In terms of plot, not a great deal actually happens. The man and the boy (they have no names) make their way slowly towards the coast for no apparent reason. Along the way they trust their luck to find food while avoiding bands of cannibals and other thieves looking to either rob them or eat them. We don't really know what happened, as it is never explained, but they live in a world where ash covers everything and nothing grows. The landscape is almost totally grey, and it is almost always either raining or snowing. The man is getting gradually sicker and sicker from some kind of lung problem, while the boy needs repeated convincing that they are the "good guys" who "carry the fire".
They meet several people along the way, from terrifying cannibals to desperate thieves and people who have given up just waiting for death to take them. The whole time the man forces them onwards, moving on even when they find places they could potentially hole up for a while, because nowhere is safe accept possibly the coast. He is resolute and resourceful but more than anything he burns with love for his son. He will not give up like the rest of humanity seems to have. He will do whatever it takes to keep his son alive.
This is a novel that will divide opinion. It is not beach reading nor action packed nor a thriller. It is bleak, miserable, at times frustrating and confusing. There's no romance. There's no happy ending (depending on how you analyse it). It's simply a powerful novel about love and struggle that also serves as a warning to mankind. So many dystopian-type books are utterly unrealistic, but The Road, in the same way as 1984, shows a future that is actually possible. There are powerful people around the world right now whose fingers hover over a button which could condemn us to the kind of struggle seen in The Road. It's a sobering thought.
A lot of the criticism of this book that I've seen concerns the writing style. I sometimes think that a lot of readers really can't handle anything more complicated that what they can find on the rack in the giftshop next to an airport boarding gate. There are no speech marks and rarely apostrophes for contractions. And the problem is ...? Who really cares whether he writes "didn't" or "didnt"? And it is never, at any point, difficult to tell when someone is speaking nor who is speaking. The effect is hypnotic. It gives the whole novel a dreamy - make that nightmarish - quality. People that can't read a book that has no speech marks should try reading something that is actually difficult to read, like this. Danielewski's House of Leaves makes The Road look like Spot Goes to Town. The kind of reader who doesn't understand everything that this book represents is exactly the type of person who should read it.

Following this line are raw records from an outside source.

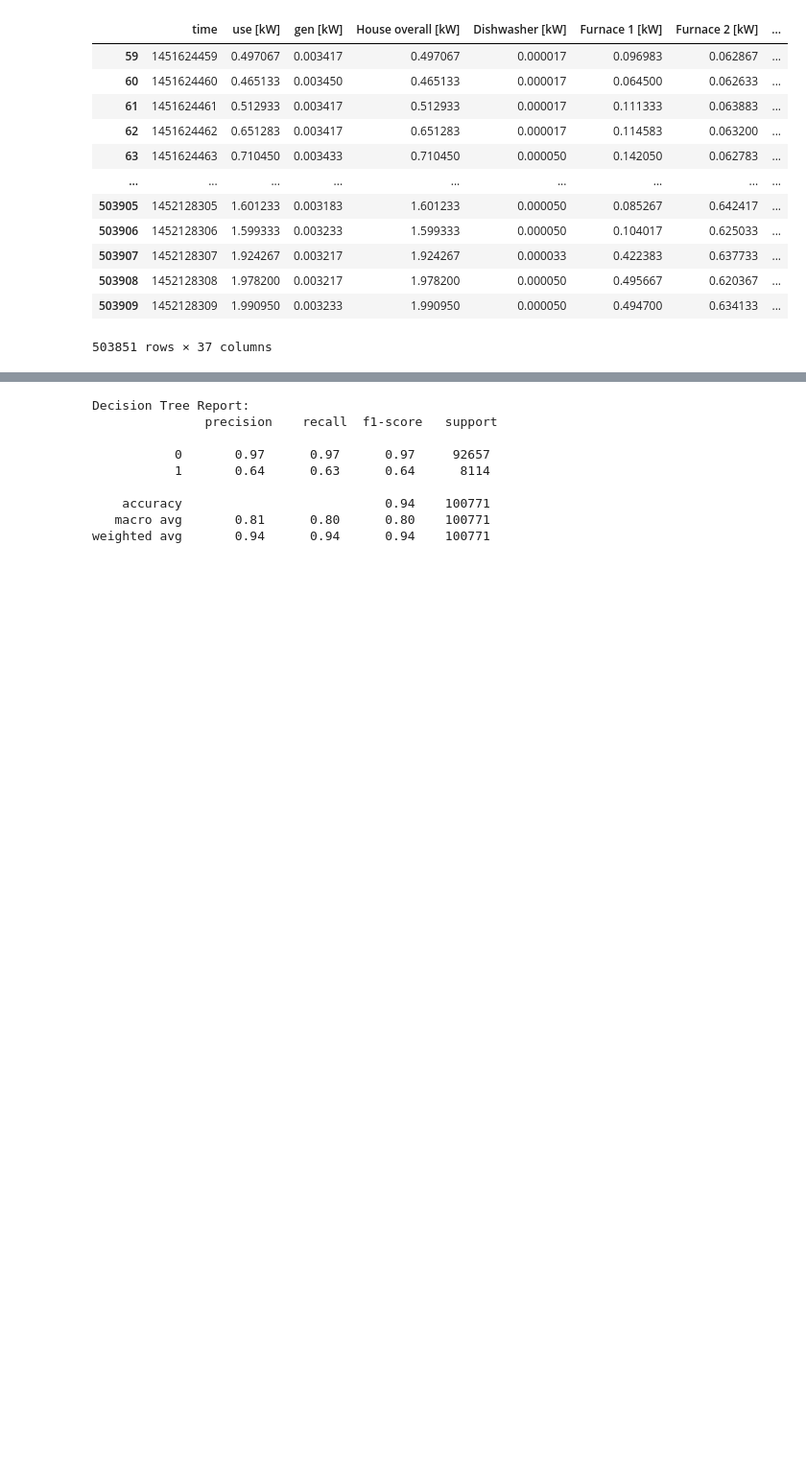
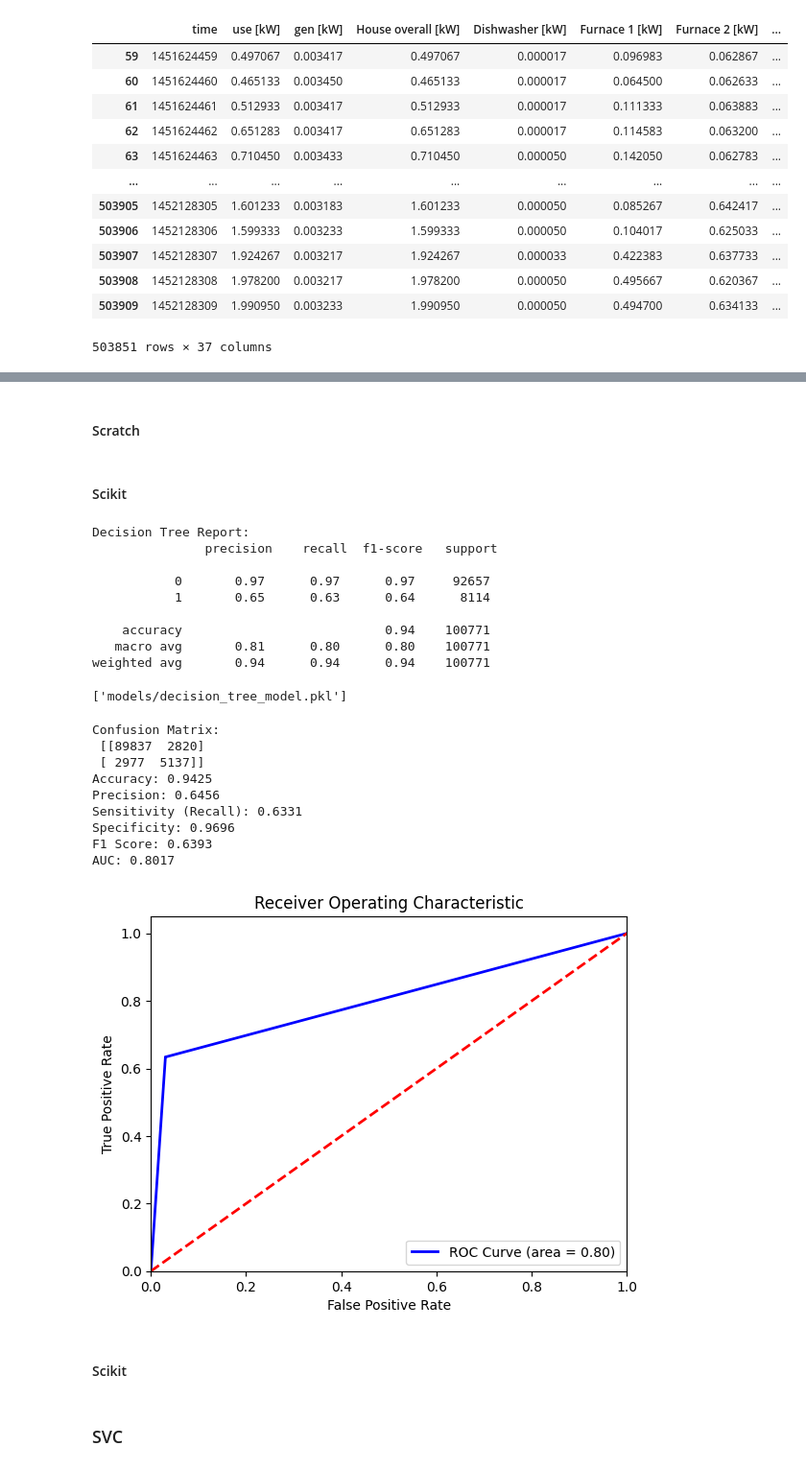
Before and after one commit to sn-nast/KMITL-2024-ML-Project, a Jupyter notebook: ML-project.ipynb, the cells around one changed output, grey strips where cells are left out. Shown at 96% size. Cells and saved outputs as stored; diff of their text form; code cells hidden in the pictures; blank space fills up the shorter version.

```diff
--- a/ML-project.ipynb
+++ b/ML-project.ipynb
@@ -125,0 +263,2 @@ weighted avg       0.86      0.92      0.88    100771
+# %% [markdown]
+#### Scratch
@@ -126,16 +448,37 @@ weighted avg       0.86      0.92      0.88    100771
+# %% [markdown]
+#### Scikit
 # %%
 # 2. Decision Tree
 tree_model = DecisionTreeClassifier()
 tree_model.fit(X_train, y_train)
 y_pred_tree = tree_model.predict(X_test)
 print("Decision Tree Report:\n", classification_report(y_test, y_pred_tree))
+joblib.dump(tree_model, 'models/decision_tree_model.pkl')
 # %% [output]
 Decision Tree Report:
                precision    recall  f1-score   support
 
            0       0.97      0.97      0.97     92657
-           1       0.64      0.63      0.64      8114
+           1       0.65      0.63      0.64      8114
 
     accuracy                           0.94    100771
    macro avg       0.81      0.80      0.80    100771
 weighted avg       0.94      0.94      0.94    100771
+['models/decision_tree_model.pkl']
+# %%
+evaluate_model(tree_model, X_test, y_test)
+# %% [output]
+Confusion Matrix:
+ [[89837  2820]
+ [ 2977  5137]]
+Accuracy: 0.9425
+Precision: 0.6456
+Sensitivity (Recall): 0.6331
+Specificity: 0.9696
+F1 Score: 0.6393
+AUC: 0.8017
+[figure, added]
+# %% [markdown]
+#### Scikit
+# %% [markdown]
+### SVC
```
Also changed, not shown: parts of 65 cells of this notebook, 2 other files.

Same goes with the grammar. I've read a lot of reviews that complain about it being hard to read. McCarthy does stuff like put adjectives in the wrong place or link five or six clauses with "and". This is a guy who won a Pulitzer Prize for literature. Every single word in this book is in it's place because he chose to put it there. As someone who writes vastly inferior books to this it is something to be treasured, because every line is something to learn from. And really, it's not very hard to read at all, nor is it frustrating. I found it fascinating.
A lot of people are going to hate this book. I had my own frustrations with it - mainly not knowing what caused the world to turn into a burned wasteland, while the ending will divide opinion - but it is not always about what is said but what is not said, or what is implied. The Road isn't a book that is going to make you happy, it's a book that will likely haunt you. However, a little dark makes the light so much brighter, and we could all do with a little haunting sometimes.
A bleak, chilling masterpiece. And the film is damn good too.
25th March 2012